### [TASK INSTRUCTIONS]
Where the string "index" appears in a line of the material below, copy that line.

### [THE RECORDS]
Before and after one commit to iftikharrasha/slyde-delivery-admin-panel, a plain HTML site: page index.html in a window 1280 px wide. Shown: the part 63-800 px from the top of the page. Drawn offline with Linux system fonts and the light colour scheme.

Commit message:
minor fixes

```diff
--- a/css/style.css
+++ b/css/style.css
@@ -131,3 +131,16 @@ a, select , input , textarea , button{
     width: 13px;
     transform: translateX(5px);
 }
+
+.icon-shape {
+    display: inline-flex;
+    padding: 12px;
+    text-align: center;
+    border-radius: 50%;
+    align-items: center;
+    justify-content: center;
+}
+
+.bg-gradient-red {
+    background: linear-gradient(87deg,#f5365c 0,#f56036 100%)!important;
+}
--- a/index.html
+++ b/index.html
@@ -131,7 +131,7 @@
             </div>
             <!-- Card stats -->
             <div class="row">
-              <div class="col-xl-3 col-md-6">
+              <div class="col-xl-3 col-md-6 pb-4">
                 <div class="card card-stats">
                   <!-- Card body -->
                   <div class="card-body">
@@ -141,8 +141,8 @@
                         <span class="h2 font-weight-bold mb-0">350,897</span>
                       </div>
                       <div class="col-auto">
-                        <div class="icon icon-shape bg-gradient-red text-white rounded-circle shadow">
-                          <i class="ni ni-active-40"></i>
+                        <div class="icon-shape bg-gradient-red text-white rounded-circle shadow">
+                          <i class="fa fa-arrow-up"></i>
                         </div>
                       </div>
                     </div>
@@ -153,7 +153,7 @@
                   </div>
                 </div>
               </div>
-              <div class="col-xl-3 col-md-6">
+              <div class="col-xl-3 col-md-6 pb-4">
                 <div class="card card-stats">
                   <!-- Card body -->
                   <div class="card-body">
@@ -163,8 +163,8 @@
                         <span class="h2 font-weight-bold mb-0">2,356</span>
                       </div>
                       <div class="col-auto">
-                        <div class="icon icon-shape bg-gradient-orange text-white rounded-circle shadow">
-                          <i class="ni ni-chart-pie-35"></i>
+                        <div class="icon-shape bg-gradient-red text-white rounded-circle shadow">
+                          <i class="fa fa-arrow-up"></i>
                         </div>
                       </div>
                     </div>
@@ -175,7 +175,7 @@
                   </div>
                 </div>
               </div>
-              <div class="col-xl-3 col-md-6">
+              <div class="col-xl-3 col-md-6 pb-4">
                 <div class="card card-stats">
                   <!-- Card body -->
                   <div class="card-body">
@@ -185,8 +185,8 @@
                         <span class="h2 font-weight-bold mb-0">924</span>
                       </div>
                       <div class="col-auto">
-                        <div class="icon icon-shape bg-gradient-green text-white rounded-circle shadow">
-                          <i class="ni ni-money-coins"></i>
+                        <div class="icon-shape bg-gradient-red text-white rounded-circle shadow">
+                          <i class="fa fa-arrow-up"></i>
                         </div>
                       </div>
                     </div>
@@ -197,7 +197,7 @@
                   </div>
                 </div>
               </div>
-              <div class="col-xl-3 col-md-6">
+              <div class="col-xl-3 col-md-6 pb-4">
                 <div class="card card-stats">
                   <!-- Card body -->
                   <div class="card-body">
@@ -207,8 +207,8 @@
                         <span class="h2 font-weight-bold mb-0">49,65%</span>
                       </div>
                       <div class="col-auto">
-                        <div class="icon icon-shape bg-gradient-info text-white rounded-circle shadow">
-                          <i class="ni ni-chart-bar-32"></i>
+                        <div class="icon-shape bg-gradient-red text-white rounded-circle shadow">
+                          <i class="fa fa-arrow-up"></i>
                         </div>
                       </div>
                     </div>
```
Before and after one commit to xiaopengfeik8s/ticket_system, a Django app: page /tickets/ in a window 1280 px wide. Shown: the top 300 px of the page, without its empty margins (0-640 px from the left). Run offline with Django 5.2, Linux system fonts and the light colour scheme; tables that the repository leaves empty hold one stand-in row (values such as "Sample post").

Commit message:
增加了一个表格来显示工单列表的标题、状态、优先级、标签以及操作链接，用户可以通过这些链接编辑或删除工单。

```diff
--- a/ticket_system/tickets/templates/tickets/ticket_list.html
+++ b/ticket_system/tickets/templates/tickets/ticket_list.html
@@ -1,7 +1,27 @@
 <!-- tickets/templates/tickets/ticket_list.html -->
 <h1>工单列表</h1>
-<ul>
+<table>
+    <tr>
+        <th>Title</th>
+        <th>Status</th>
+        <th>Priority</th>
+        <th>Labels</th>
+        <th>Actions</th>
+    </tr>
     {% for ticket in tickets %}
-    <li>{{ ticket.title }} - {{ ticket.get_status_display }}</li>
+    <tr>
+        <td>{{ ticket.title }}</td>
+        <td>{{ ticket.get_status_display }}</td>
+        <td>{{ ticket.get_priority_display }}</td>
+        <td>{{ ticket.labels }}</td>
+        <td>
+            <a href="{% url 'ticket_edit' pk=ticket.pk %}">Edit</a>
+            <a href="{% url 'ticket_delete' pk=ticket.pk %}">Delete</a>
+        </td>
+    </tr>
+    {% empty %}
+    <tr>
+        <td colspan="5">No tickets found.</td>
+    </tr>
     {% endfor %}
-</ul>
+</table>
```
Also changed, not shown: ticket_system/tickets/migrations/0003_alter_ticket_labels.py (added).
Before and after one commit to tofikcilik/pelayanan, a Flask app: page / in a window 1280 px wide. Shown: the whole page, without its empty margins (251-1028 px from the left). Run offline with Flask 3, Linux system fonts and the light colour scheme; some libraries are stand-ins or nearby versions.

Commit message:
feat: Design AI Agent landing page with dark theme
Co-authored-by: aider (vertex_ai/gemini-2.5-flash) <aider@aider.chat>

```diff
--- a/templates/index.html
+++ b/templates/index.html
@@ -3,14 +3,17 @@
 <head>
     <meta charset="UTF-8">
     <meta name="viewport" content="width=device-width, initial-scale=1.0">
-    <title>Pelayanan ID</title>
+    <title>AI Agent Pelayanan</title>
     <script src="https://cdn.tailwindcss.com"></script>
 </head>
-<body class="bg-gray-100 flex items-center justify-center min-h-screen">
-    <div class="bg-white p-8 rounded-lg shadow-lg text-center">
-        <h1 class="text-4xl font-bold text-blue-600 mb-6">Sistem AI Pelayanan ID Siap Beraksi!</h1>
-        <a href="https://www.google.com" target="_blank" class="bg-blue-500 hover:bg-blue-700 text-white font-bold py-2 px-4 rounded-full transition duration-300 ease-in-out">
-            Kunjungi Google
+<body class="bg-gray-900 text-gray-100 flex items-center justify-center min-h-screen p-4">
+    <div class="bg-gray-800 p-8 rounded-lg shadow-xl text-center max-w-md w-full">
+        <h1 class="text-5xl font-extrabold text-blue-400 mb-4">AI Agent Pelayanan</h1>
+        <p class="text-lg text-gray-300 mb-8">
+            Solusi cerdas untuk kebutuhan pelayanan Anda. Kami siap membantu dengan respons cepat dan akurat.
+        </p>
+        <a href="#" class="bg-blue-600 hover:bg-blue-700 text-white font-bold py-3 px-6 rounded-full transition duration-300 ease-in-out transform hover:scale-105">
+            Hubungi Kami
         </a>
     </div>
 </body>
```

### [OUTPUT BELOW]
Before and after one commit to iftikharrasha/slyde-delivery-admin-panel, a plain HTML site: page index.html in a window 1280 px wide. Shown: the part 63-800 px from the top of the page. Drawn offline with Linux system fonts and the light colour scheme.
--- a/index.html
+++ b/index.html
--- a/templates/index.html
+++ b/templates/index.html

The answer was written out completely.